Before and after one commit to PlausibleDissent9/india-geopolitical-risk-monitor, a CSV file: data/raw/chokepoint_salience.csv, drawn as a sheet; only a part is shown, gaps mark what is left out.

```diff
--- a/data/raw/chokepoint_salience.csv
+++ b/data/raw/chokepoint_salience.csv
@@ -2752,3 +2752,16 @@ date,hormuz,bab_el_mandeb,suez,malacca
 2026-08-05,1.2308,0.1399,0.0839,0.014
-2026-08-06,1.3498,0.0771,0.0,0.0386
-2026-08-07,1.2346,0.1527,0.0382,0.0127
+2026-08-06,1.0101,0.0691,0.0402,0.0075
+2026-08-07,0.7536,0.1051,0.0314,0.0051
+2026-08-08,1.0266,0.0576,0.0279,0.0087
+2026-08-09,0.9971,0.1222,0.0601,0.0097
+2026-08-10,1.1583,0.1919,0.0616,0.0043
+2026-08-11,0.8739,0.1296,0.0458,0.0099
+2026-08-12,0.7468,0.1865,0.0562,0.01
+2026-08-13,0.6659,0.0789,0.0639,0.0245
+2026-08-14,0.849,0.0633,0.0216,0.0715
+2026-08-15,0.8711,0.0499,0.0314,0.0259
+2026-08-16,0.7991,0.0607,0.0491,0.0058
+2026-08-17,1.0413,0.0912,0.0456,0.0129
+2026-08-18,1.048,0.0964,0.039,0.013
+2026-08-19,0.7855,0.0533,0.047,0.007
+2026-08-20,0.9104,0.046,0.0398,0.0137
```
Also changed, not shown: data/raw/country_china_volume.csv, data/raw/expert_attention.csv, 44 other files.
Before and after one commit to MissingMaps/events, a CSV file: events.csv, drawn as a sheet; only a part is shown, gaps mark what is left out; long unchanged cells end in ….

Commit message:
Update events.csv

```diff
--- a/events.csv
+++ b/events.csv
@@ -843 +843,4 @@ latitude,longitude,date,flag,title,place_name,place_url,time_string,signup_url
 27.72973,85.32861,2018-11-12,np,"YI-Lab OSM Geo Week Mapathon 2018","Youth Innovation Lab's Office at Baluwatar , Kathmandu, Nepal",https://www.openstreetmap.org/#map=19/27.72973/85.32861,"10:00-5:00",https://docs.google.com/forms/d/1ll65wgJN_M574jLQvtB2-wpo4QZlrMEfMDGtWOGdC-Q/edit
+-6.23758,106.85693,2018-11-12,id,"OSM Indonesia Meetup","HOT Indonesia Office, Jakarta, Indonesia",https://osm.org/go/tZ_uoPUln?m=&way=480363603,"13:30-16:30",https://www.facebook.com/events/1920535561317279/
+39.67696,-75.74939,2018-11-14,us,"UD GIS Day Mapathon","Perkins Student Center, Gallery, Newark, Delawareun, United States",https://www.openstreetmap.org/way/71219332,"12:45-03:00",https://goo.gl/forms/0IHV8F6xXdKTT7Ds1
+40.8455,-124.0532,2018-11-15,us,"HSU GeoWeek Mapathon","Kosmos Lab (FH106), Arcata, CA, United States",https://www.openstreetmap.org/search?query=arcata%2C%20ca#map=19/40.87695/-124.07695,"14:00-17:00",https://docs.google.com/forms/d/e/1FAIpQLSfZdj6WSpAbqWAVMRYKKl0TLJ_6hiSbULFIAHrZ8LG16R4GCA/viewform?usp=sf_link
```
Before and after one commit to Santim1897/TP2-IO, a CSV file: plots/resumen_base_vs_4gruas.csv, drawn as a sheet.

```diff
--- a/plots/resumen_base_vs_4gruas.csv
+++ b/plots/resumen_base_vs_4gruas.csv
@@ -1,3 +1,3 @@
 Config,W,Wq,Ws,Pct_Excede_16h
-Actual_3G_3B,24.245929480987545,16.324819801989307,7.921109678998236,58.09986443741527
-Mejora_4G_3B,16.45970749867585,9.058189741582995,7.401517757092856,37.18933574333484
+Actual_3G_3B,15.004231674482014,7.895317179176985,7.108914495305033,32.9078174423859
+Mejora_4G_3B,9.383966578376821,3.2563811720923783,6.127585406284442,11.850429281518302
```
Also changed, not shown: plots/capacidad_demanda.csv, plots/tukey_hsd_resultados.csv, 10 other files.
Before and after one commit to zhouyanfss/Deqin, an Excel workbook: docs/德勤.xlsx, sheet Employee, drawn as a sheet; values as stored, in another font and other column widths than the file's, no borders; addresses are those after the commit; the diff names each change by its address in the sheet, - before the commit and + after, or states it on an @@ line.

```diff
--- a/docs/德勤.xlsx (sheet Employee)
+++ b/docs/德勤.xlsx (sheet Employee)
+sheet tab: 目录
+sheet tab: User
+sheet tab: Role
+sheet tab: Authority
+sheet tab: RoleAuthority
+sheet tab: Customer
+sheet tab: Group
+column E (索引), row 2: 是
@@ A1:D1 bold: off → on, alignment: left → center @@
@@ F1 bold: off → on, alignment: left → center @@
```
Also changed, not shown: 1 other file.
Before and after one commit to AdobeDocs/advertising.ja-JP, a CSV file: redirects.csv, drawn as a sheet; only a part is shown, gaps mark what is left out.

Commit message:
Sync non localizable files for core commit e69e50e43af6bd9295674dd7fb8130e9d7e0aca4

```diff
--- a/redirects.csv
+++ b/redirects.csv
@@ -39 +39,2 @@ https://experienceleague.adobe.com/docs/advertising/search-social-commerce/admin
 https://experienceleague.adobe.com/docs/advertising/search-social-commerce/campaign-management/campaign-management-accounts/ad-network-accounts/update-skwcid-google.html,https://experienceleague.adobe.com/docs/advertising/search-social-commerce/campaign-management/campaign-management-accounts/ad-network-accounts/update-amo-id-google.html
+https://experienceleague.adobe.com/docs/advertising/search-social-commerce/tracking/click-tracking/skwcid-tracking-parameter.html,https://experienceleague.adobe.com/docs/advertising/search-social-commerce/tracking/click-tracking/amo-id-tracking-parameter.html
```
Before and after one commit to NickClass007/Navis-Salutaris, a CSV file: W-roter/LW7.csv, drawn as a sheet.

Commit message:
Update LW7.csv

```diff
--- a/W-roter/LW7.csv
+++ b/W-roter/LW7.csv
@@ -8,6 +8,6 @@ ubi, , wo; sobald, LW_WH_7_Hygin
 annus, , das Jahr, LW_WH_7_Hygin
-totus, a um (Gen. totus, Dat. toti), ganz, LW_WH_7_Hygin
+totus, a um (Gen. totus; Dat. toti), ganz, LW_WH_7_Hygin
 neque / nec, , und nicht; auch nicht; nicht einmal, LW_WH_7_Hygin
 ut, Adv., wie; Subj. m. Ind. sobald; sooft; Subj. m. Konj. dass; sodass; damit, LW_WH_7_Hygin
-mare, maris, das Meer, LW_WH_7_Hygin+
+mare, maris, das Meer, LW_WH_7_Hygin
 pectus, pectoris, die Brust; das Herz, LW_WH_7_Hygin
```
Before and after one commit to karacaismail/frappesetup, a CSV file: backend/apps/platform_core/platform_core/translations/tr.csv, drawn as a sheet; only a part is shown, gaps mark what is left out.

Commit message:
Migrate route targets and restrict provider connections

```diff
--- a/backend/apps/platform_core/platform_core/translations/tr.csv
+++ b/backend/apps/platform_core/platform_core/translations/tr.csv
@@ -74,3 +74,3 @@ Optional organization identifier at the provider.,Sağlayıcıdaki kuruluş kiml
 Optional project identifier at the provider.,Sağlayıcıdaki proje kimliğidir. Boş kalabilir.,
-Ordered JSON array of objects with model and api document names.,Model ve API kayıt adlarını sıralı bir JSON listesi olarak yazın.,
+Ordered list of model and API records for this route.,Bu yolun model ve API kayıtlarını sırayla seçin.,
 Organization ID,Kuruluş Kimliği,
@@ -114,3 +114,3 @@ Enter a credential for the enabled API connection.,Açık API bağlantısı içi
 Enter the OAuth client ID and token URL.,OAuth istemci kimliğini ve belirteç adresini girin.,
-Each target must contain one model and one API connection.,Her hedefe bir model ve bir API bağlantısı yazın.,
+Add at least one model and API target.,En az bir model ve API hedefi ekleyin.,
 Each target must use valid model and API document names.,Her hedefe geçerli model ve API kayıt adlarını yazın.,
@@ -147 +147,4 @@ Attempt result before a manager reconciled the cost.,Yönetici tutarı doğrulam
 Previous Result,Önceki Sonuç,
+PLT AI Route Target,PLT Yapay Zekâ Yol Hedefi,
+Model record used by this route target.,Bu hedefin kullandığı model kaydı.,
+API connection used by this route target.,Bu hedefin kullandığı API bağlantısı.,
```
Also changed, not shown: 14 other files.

WHAT IS REQUIRED:
Using the data above, count the lines that include "backend" and write the number alone.

SOLUTION TO THIS EXERCISE:
3